_About this task_
Every line of the entries below that carries the string "observations" should be copied.
Start of Data shown
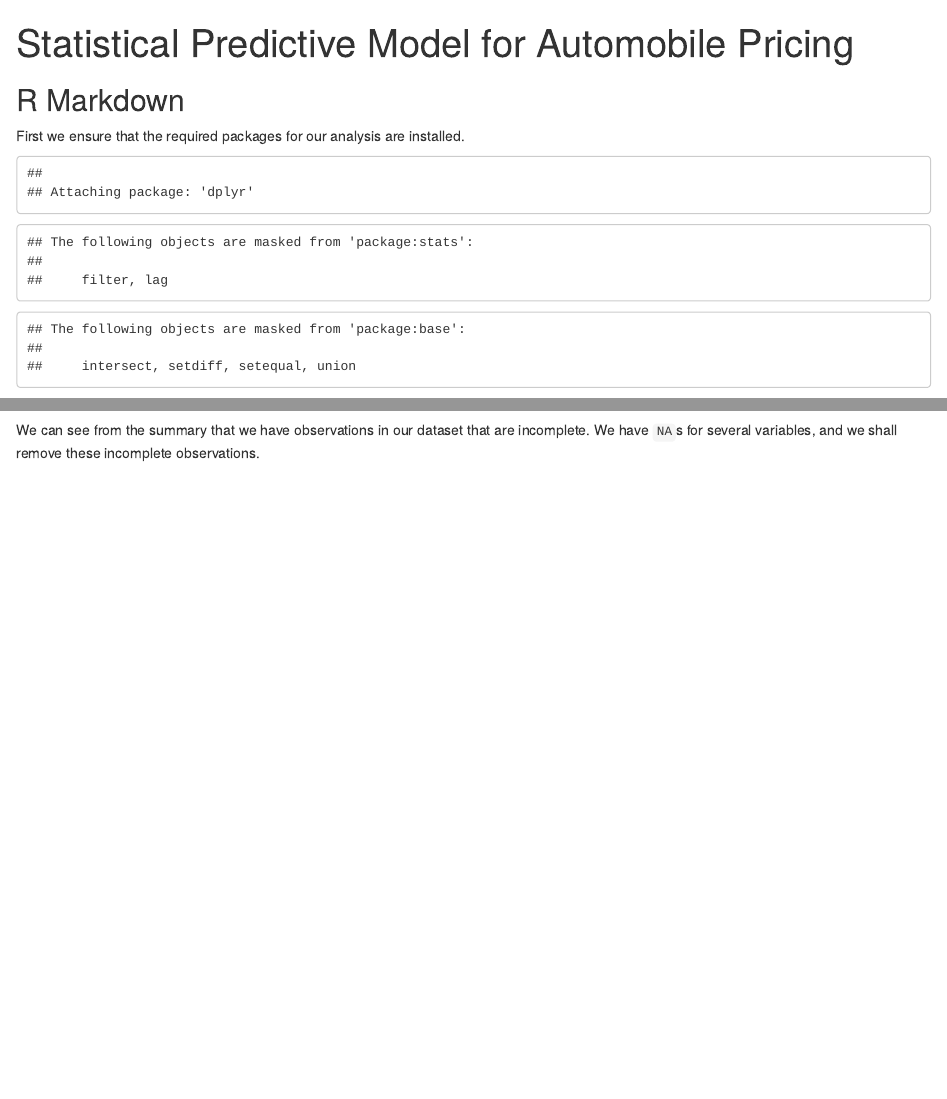
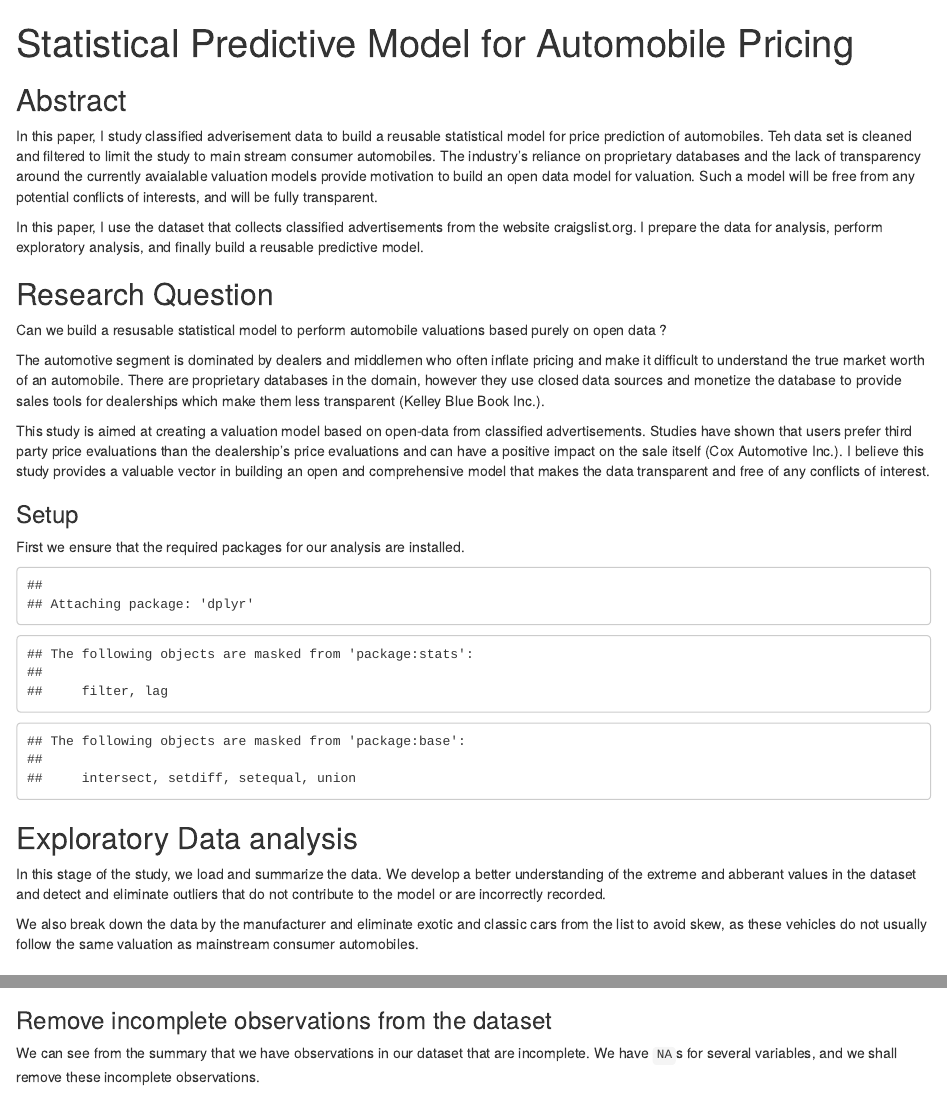
Before and after one commit to jeevanjoseph/price-analysis, an R Markdown document (report.Rmd): the page in a window 1100 px wide, from its top, and a second part further down, joined at a grey line. Rendered offline with R 4.5, knitr and Pandoc, with nearby package versions; some code elsewhere in the file could not run offline.

Commit message:
updated report

````diff
--- a/report.Rmd
+++ b/report.Rmd
@@ -2,14 +2,45 @@
 title: "Statistical Predictive Model for Automobile Pricing"
 output: html_document
 editor_options:
-  chunk_output_type: inline
+  chunk_output_type: console
 ---
 
 ```{r setup, include=FALSE}
 knitr::opts_chunk$set(echo = FALSE)
 ```
 
-## R Markdown
+## Abstract
+
+In this paper, I study classified adverisement data to build a reusable statistical
+model for price prediction of automobiles. Teh data set is cleaned and filtered to
+limit the study to main stream consumer automobiles. The industry's reliance on
+proprietary databases and the lack of transparency around the currently avaialable
+valuation models provide motivation to build an open data model for valuation.
+Such a model will be free from any potential conflicts of interests, and will be
+fully transparent.
+
+In this paper, I use the dataset that collects classified advertisements from
+the website craigslist.org. I prepare the data for analysis, perform exploratory
+analysis, and finally build a reusable predictive model.
+
+
+## Research Question
+Can we build a resusable statistical model to perform automobile valuations based purely on open data ?
+
+The automotive segment is dominated by
+dealers and middlemen who often inflate pricing and make it difficult to understand
+the true market worth of an automobile. There are proprietary databases in the
+domain, however they use closed data sources and monetize the database to provide
+sales tools for dealerships which make them less transparent (Kelley Blue Book Inc.).
+
+This study is aimed at creating a valuation model based on open-data from classified
+advertisements. Studies have shown that users prefer third party price evaluations
+than the dealership’s price evaluations and can have a positive impact on the
+sale itself (Cox Automotive Inc.). I believe this study provides a valuable vector
+in building an open and comprehensive model that makes the data transparent and
+free of any conflicts of interest.
+
+### Setup
 
 First we ensure that the required packages for our analysis are installed.
 ```{r}
@@ -20,3 +51,14 @@ library(dplyr)
 library(ggplot2)
 source("ford.R", local = TRUE)
 ```
+
+
+## Exploratory Data analysis
+
+In this stage of the study, we load and summarize the data. We develop a better
+understanding of the extreme and abberant values in the dataset and detect and
+eliminate outliers that do not contribute to the model or are incorrectly recorded.
+
+We also break down the data by the manufacturer and eliminate exotic and classic
+cars from the list to avoid skew, as these vehicles do not usually follow the
+same valuation as mainstream consumer automobiles.
@@ -36,11 +80,11 @@ summary(data);
 #data %>%group_by(type)%>%summarise(count = n()) %>% View
 ```
 
+### Remove incomplete observations from the dataset
 
 We can see from the summary that we have observations in our dataset that are incomplete.
 We have `NA`s for several variables, and we shall remove these incomplete observations.
 ``` {R}
-
 #complete <- data[complete.cases(data),]
 complete <- data %>%
     drop_na(odometer) %>%
````
Also changed, not shown: report.Rmd (15 more changed lines).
End of Data shown
_Your response_
+### Remove incomplete observations from the dataset
 We can see from the summary that we have observations in our dataset that are incomplete.
 We have `NA`s for several variables, and we shall remove these incomplete observations.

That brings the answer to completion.